### THE RECORDS
⟨

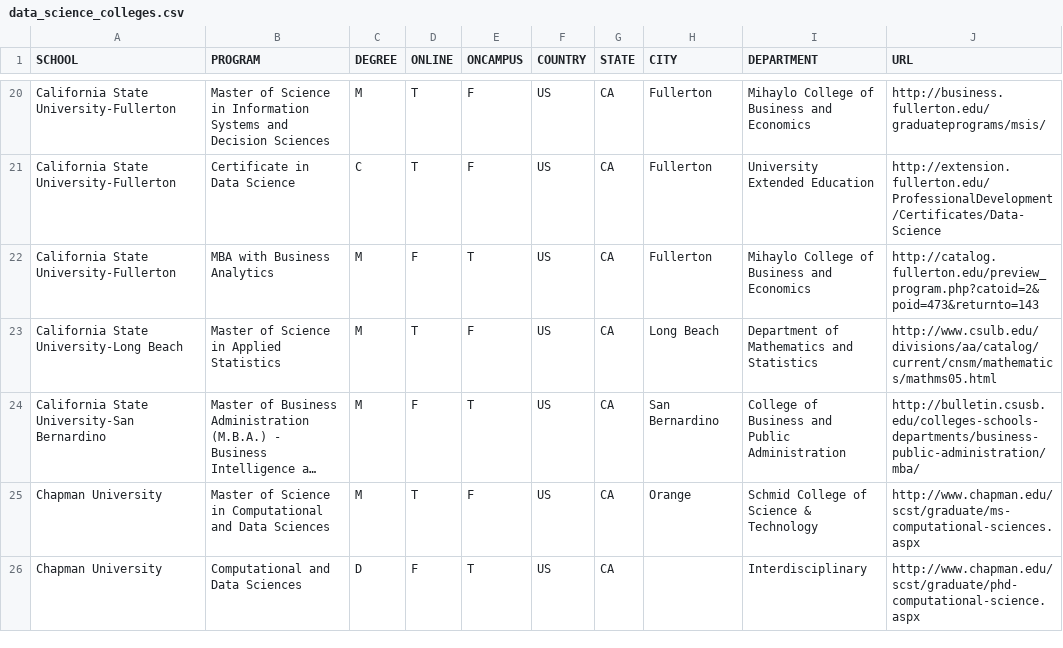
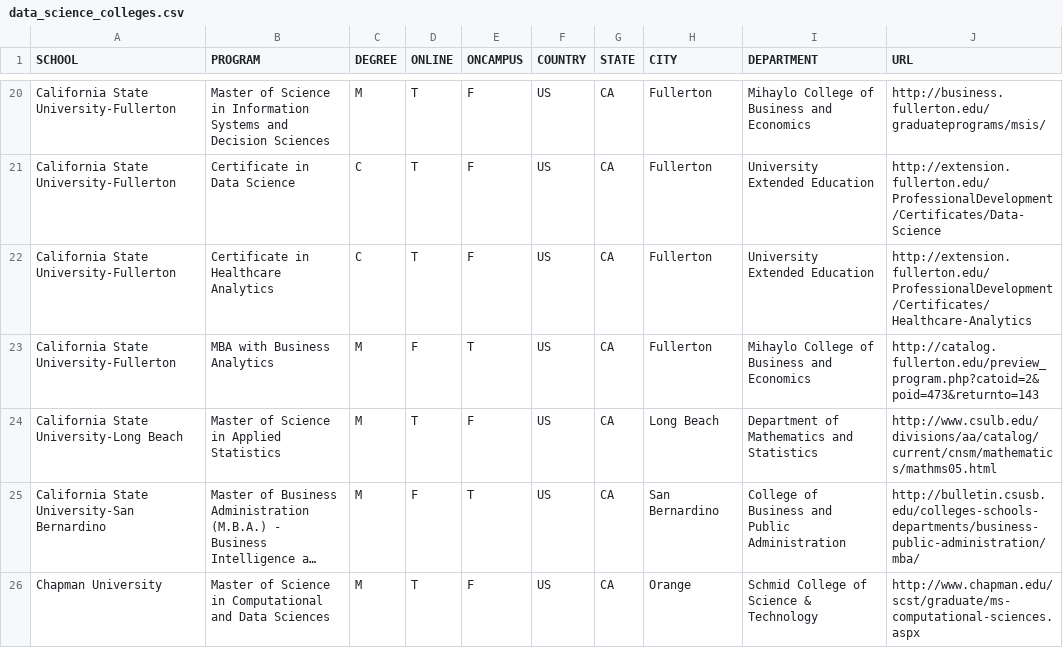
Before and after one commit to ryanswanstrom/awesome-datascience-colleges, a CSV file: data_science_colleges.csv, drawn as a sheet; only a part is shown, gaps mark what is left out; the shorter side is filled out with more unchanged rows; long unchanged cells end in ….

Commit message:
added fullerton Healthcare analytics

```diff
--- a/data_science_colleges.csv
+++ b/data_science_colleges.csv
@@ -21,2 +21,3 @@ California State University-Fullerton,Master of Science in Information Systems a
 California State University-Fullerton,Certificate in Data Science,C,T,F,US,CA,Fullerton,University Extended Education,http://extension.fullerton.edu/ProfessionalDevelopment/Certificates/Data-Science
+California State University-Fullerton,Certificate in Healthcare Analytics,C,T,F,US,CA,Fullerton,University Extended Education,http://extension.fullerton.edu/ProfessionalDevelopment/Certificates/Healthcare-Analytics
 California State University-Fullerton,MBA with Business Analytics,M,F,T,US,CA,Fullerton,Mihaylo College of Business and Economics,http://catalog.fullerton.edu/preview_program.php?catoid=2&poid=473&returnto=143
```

⟩
⟨

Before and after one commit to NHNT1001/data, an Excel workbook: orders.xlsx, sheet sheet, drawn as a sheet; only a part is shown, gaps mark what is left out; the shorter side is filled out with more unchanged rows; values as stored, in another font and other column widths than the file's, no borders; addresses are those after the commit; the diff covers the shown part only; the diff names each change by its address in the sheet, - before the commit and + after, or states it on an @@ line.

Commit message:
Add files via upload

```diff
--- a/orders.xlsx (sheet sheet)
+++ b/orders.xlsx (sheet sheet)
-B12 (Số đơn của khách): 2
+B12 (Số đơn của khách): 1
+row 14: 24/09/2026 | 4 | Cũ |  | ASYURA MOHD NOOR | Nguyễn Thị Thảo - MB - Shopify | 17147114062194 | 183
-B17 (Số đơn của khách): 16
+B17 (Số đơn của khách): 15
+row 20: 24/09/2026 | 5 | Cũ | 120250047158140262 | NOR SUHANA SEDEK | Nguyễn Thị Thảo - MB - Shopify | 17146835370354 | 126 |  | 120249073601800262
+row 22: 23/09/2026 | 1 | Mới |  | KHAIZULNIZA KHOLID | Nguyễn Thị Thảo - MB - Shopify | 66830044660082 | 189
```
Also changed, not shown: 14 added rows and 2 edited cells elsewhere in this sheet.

⟩
⟨

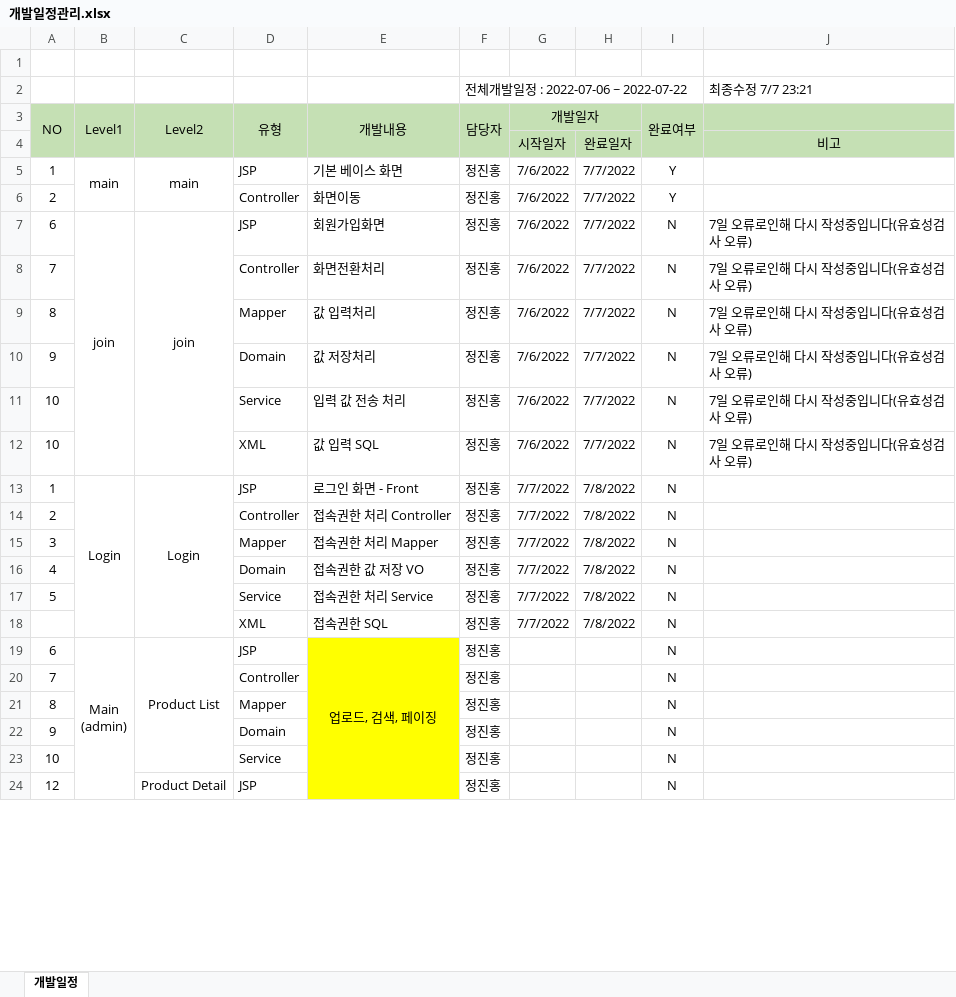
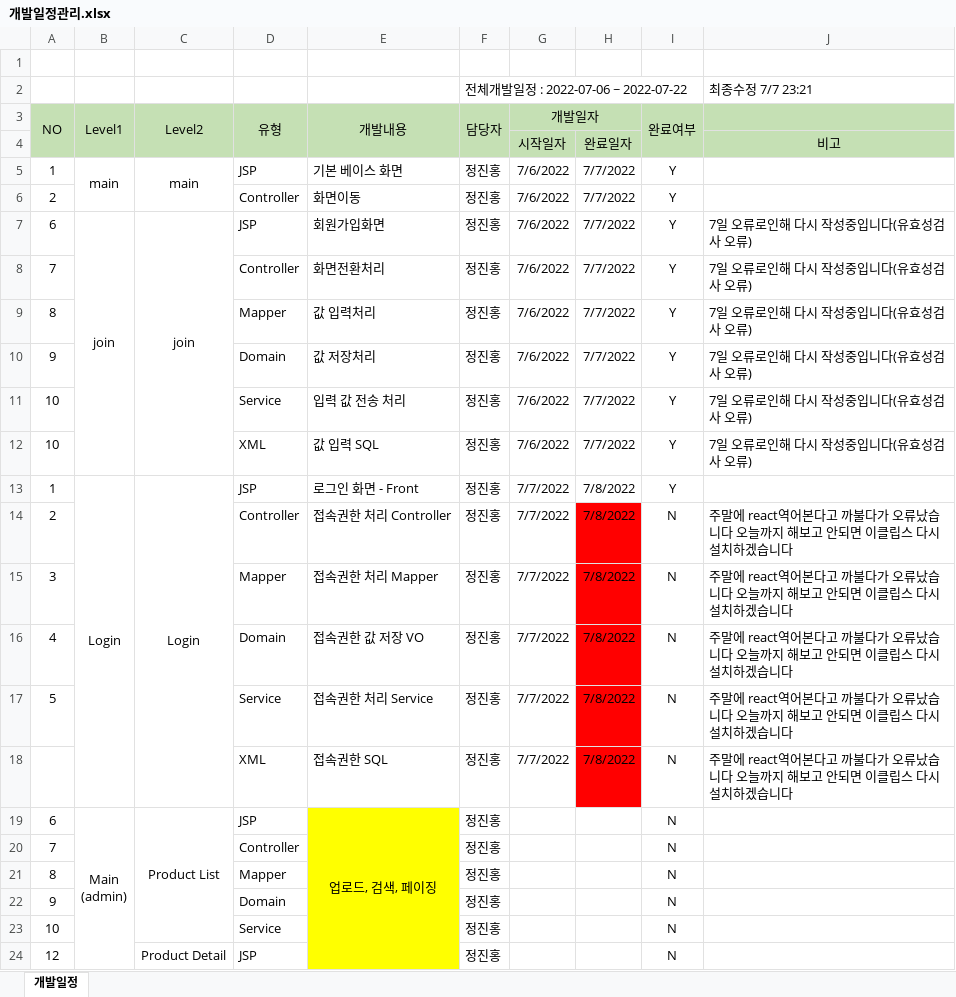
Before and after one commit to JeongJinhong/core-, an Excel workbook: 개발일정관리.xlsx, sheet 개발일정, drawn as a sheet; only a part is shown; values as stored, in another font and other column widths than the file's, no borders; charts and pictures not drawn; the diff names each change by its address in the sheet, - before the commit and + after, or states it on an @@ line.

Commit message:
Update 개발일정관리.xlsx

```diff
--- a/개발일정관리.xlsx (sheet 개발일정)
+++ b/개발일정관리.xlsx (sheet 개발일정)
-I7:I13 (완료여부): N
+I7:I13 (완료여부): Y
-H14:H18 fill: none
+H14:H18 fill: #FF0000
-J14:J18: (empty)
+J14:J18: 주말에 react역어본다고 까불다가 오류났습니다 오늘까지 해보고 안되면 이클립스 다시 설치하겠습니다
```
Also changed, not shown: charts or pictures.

⟩

### WORK TO COMPLETE
Whenever the string "Healthcare" shows up in a line above, copy that line.

### SOLUTION FOR THIS TASK
added fullerton Healthcare analytics
+California State University-Fullerton,Certificate in Healthcare Analytics,C,T,F,US,CA,Fullerton,University Extended Education,http://extension.fullerton.edu/ProfessionalDevelopment/Certificates/Healthcare-Analytics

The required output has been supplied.